For their part, Junior Boys continue to craft some of the most transcendent electronic music around. Released in June, It’s All True, their latest record, proves that Greenspan and Didemus remain committed to making headphone music of the highest order. The keyboard textures on songs like “ep” and “The Reservoir” are lush and unpredictable, the rhythms crisp and intricate, while “You’ll Improve Me” and “Second Chance” exemplify Junior Boys’ deft use of space; the gaps between notes and beats are sometimes so cavernous, you almost feel yourself slipping through the music. Above it all glides Greenspan’s inimitable voice, which registers somewhere in the middle of a whisper and a coo.
Emotionally, It’s All True dwells in the space between longing and regret, as Greenspan grapples with spurned love and misguided desires. “So patient, so kind / It’s never easy to tell,” he muses. “If you’re playing with my mind / You hide your itchy fingers well.” In “Second Chance,” he rebukes a shameless opportunist while still admitting his feelings for her: “When I move, when I run / When I try to shake it off, you’re still the one / Get lost inside a story of better men than me / Squinting in the mirror, because it’s better not to see.”
Like the very best synth-pop, the music of Junior Boys takes advantage of the latest sonic gadgetry without sacrificing spontaneity or emotional urgency.

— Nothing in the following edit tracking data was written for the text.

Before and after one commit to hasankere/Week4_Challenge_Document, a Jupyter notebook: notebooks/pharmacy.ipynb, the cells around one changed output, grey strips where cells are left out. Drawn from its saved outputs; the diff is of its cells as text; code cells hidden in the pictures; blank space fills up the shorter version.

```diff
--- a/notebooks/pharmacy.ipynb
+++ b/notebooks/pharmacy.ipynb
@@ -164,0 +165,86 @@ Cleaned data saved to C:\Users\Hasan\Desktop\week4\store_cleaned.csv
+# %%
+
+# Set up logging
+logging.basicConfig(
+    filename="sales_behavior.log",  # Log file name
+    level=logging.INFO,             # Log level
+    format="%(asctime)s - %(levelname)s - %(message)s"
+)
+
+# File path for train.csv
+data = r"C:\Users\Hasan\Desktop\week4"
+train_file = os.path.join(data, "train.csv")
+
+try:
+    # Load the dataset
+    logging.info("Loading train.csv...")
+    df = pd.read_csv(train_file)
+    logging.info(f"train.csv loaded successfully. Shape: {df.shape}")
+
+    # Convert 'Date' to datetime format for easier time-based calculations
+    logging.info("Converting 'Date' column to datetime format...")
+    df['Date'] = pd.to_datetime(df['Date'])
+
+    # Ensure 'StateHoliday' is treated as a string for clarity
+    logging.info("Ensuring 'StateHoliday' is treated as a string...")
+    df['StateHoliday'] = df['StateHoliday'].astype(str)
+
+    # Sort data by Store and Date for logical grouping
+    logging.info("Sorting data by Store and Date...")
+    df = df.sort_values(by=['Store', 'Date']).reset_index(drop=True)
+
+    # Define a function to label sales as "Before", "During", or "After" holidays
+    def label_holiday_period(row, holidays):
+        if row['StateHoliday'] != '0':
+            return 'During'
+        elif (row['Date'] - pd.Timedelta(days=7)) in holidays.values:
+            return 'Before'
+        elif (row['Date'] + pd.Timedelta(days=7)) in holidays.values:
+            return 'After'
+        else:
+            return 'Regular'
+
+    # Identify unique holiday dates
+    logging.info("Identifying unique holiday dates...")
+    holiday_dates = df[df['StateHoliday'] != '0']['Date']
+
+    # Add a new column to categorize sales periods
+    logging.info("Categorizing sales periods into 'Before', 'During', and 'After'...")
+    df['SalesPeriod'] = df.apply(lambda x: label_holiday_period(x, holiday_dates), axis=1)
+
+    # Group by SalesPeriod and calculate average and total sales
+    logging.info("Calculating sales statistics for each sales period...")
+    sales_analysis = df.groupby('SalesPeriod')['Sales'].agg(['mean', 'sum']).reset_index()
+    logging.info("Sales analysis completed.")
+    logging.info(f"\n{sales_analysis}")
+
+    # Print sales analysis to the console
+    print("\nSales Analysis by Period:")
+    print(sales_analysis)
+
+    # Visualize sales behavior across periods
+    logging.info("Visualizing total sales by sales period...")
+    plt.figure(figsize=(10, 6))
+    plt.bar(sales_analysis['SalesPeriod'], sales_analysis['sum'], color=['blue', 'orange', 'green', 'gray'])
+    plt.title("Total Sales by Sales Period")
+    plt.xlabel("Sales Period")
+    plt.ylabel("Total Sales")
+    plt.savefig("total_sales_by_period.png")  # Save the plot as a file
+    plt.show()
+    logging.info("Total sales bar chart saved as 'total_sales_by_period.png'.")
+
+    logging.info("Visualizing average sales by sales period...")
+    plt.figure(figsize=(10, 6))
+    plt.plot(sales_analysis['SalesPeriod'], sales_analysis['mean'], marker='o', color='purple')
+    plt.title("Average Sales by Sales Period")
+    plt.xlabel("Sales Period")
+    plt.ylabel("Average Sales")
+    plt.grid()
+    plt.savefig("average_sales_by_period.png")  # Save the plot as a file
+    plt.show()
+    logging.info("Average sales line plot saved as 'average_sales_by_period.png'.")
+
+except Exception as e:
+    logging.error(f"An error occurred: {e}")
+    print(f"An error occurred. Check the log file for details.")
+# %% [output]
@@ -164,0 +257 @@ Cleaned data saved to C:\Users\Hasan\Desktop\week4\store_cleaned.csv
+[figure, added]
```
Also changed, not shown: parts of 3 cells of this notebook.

The sound is relentlessly, irresistibly modern—but the sentiments are as old as romance itself.
This appeared in the July/August 2011 issue.
Andre Mayer is a feature writer for CBC News Online.
Paul Kim is deputy art director of The Walrus.